    RyanW253

    Question 1 year ago

    When putting the 2nd pour on the table top. Did it come our smooth and even with the white or was there little bit of a lip?

    0
    DonnaS256
    DonnaS256

    1 year ago

    Gorgeous! Love those colors!

    0
    JenniferK177
    JenniferK177

    2 years ago

    The table is beautiful! Great job! I look forward to trying something like this. :) Thank you for sharing.

    0
    Dream4real
    Dream4real

    2 years ago

    You, Sir , have a lot of class . Not a lot of us can show such modesty and fearless self criticism when we do screw up. You made this instructable a pleasure to watch. I learned a ton. You persevered and came out with a perfect finish. I'm not so afraid now to tackle
    something similar. You're a master. And I'll bet that little girl will go places too! Thanks

    0
    NativeElement
    NativeElement

    2 years ago

    What a mindful daddy you are!!

    The end result for this first time experience with the "dirty pour" (using more than one color of resin and pouring it) against the white background looks awesome! If you want to do fancier things with your dirty pour, the you tuber Myriam's Nature has some great videos about this topic. The only thing that I would have added would have been to paint the bottom surface of the table the same color as the hairpin legs so that the hairpin legs would blend in with the bottom surface of the table.

    As a result of your video, I am planning a trip to either Lowe's or Home Depot and looking for the round table tops.... and I wonder if I can make a series of graduated sized nesting circular tables. Thank you for the inspiration!

    0
    PaulD279
    PaulD279

    Question 2 years ago

    Thank you so much. May I ask please, what is the alcohol and what does it do?

    1
    marksstudio
    marksstudio

    2 years ago

    Excellent Instructable! Like how you repaired areas you were unhappy with as you went.

    0
    diycreators
    diycreators

    Reply 2 years ago

    Thank you

    0
    gusmom
    gusmom

    2 years ago

    Beautiful table you made, but it pales in comparison to that adorable little girl you helped create! Thank you for the instructable!

    0
    diycreators
    diycreators

    Reply 2 years ago

    :) Thank you.

    0
    DougD60
    DougD60

    2 years ago

    If you do this on a kitchen counter, will it withstand heat?

    0
    diycreators
    diycreators

    Reply 2 years ago

    I have not tried it myself but I was told it could. I will do an experiment on it.

    0
    kwhit190211
    kwhit190211

    2 years ago on Step 8

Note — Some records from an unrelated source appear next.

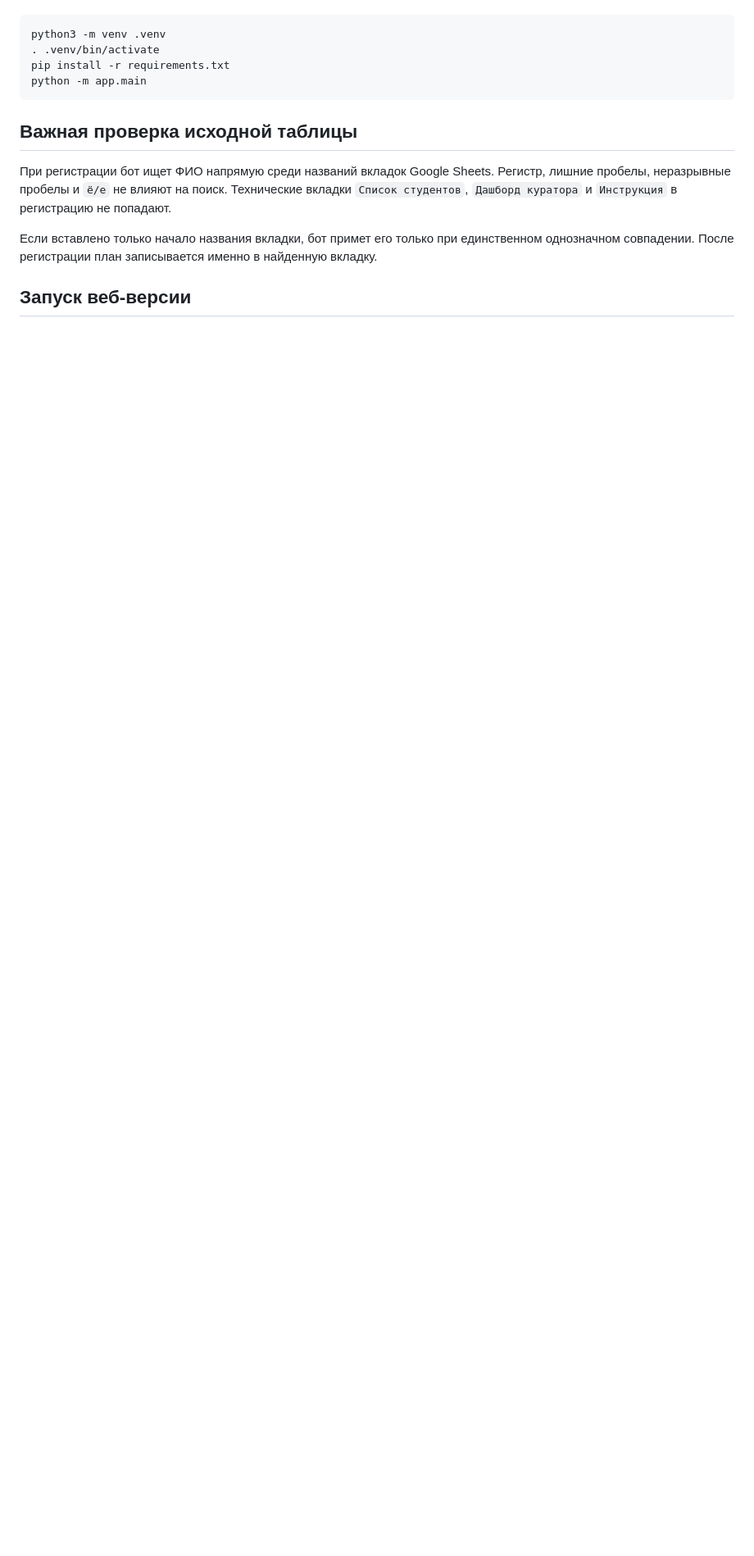
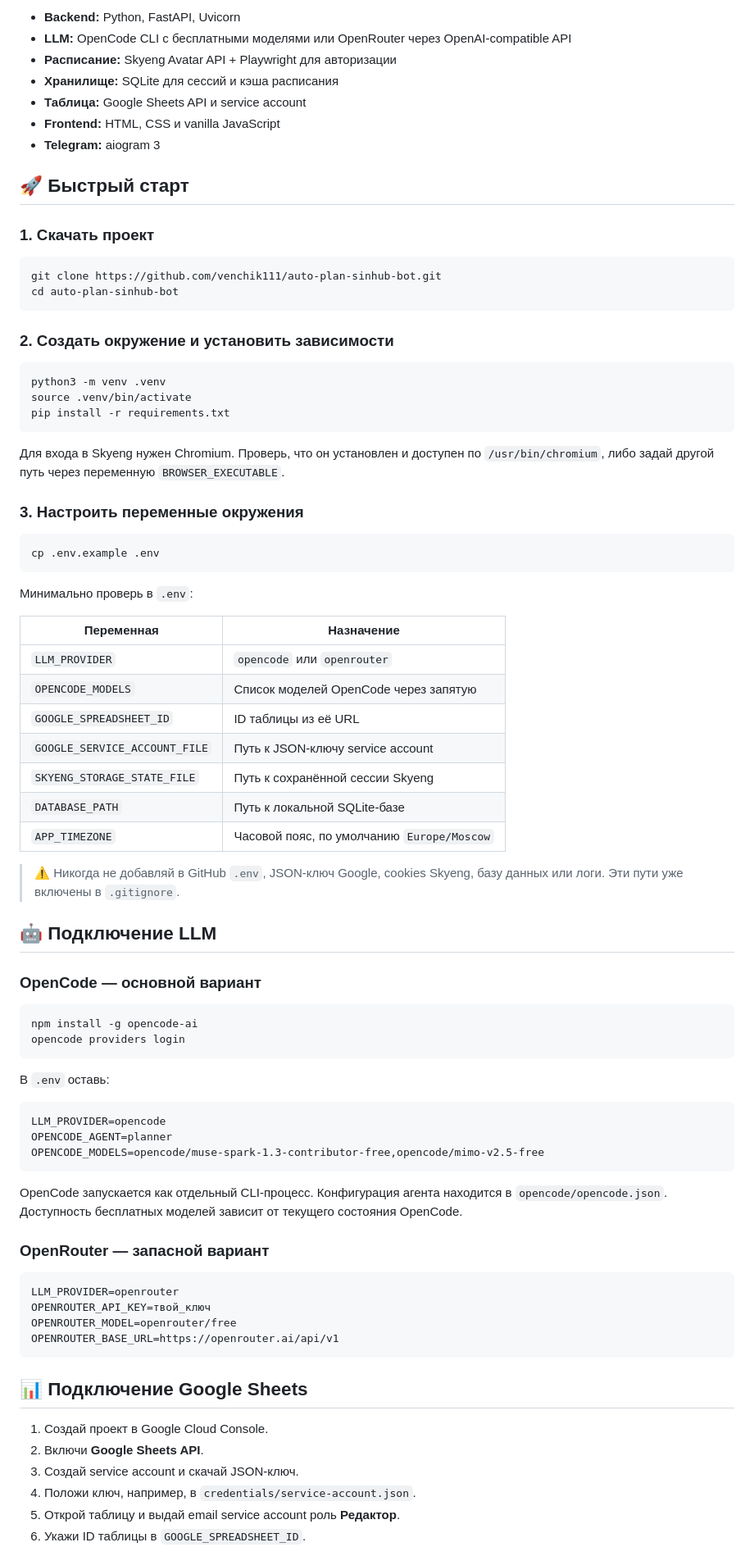
Before and after one commit to venchik111/auto-plan-sinhub-bot, a Markdown page: README.md, the part around one of its changes. Shown at 82% size. Rendered like a GitHub page; blank space fills up the shorter version.

````diff
--- a/README.md
+++ b/README.md
@@ -27,15 +55,84 @@
+- **Backend:** Python, FastAPI, Uvicorn
+- **LLM:** OpenCode CLI с бесплатными моделями или OpenRouter через OpenAI-compatible API
+- **Расписание:** Skyeng Avatar API + Playwright для авторизации
+- **Хранилище:** SQLite для сессий и кэша расписания
+- **Таблица:** Google Sheets API и service account
+- **Frontend:** HTML, CSS и vanilla JavaScript
+- **Telegram:** aiogram 3
+
+## 🚀 Быстрый старт
+
+### 1. Скачать проект
+
+```bash
+git clone https://github.com/venchik111/auto-plan-sinhub-bot.git
+cd auto-plan-sinhub-bot
+```
+
+### 2. Создать окружение и установить зависимости
 
 ```bash
 python3 -m venv .venv
-. .venv/bin/activate
+source .venv/bin/activate
 pip install -r requirements.txt
-python -m app.main
 ```
 
-## Важная проверка исходной таблицы
+Для входа в Skyeng нужен Chromium. Проверь, что он установлен и доступен по `/usr/bin/chromium`, либо задай другой путь через переменную `BROWSER_EXECUTABLE`.
 
-При регистрации бот ищет ФИО напрямую среди названий вкладок Google Sheets. Регистр, лишние пробелы, неразрывные пробелы и `ё/е` не влияют на поиск. Технические вкладки `Список студентов`, `Дашборд куратора` и `Инструкция` в регистрацию не попадают.
+### 3. Настроить переменные окружения
 
-Если вставлено только начало названия вкладки, бот примет его только при единственном однозначном совпадении. После регистрации план записывается именно в найденную вкладку.
+```bash
+cp .env.example .env
+```
 
-## Запуск веб-версии
+Минимально проверь в `.env`:
+
+| Переменная | Назначение |
+| --- | --- |
+| `LLM_PROVIDER` | `opencode` или `openrouter` |
+| `OPENCODE_MODELS` | Список моделей OpenCode через запятую |
+| `GOOGLE_SPREADSHEET_ID` | ID таблицы из её URL |
+| `GOOGLE_SERVICE_ACCOUNT_FILE` | Путь к JSON-ключу service account |
+| `SKYENG_STORAGE_STATE_FILE` | Путь к сохранённой сессии Skyeng |
+| `DATABASE_PATH` | Путь к локальной SQLite-базе |
+| `APP_TIMEZONE` | Часовой пояс, по умолчанию `Europe/Moscow` |
+
+> ⚠️ Никогда не добавляй в GitHub `.env`, JSON-ключ Google, cookies Skyeng, базу данных или логи. Эти пути уже включены в `.gitignore`.
+
+## 🤖 Подключение LLM
+
+### OpenCode — основной вариант
+
+```bash
+npm install -g opencode-ai
+opencode providers login
+```
+
+В `.env` оставь:
+
+```dotenv
+LLM_PROVIDER=opencode
+OPENCODE_AGENT=planner
+OPENCODE_MODELS=opencode/muse-spark-1.3-contributor-free,opencode/mimo-v2.5-free
+```
+
+OpenCode запускается как отдельный CLI-процесс. Конфигурация агента находится в `opencode/opencode.json`. Доступность бесплатных моделей зависит от текущего состояния OpenCode.
+
+### OpenRouter — запасной вариант
+
+```dotenv
+LLM_PROVIDER=openrouter
+OPENROUTER_API_KEY=твой_ключ
+OPENROUTER_MODEL=openrouter/free
+OPENROUTER_BASE_URL=https://openrouter.ai/api/v1
+```
+
+## 📊 Подключение Google Sheets
+
+1. Создай проект в Google Cloud Console.
+2. Включи **Google Sheets API**.
+3. Создай service account и скачай JSON-ключ.
+4. Положи ключ, например, в `credentials/service-account.json`.
+5. Открой таблицу и выдай email service account роль **Редактор**.
+6. Укажи ID таблицы в `GOOGLE_SPREADSHEET_ID`.
+
````
Also changed, not shown: other parts of README.md (+137 -31 lines).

    Good job, it turned out real nice. But, I tell you this as a father of 3 beautiful daughters, your going to loose a lot of hair & sleep when she gets older, cause she is beautiful now. And, when they turn the evil 13, look out! :)

    0
    diycreators
    diycreators

    Reply 2 years ago

    Thank you, haha. I am going to enjoy the moments for now.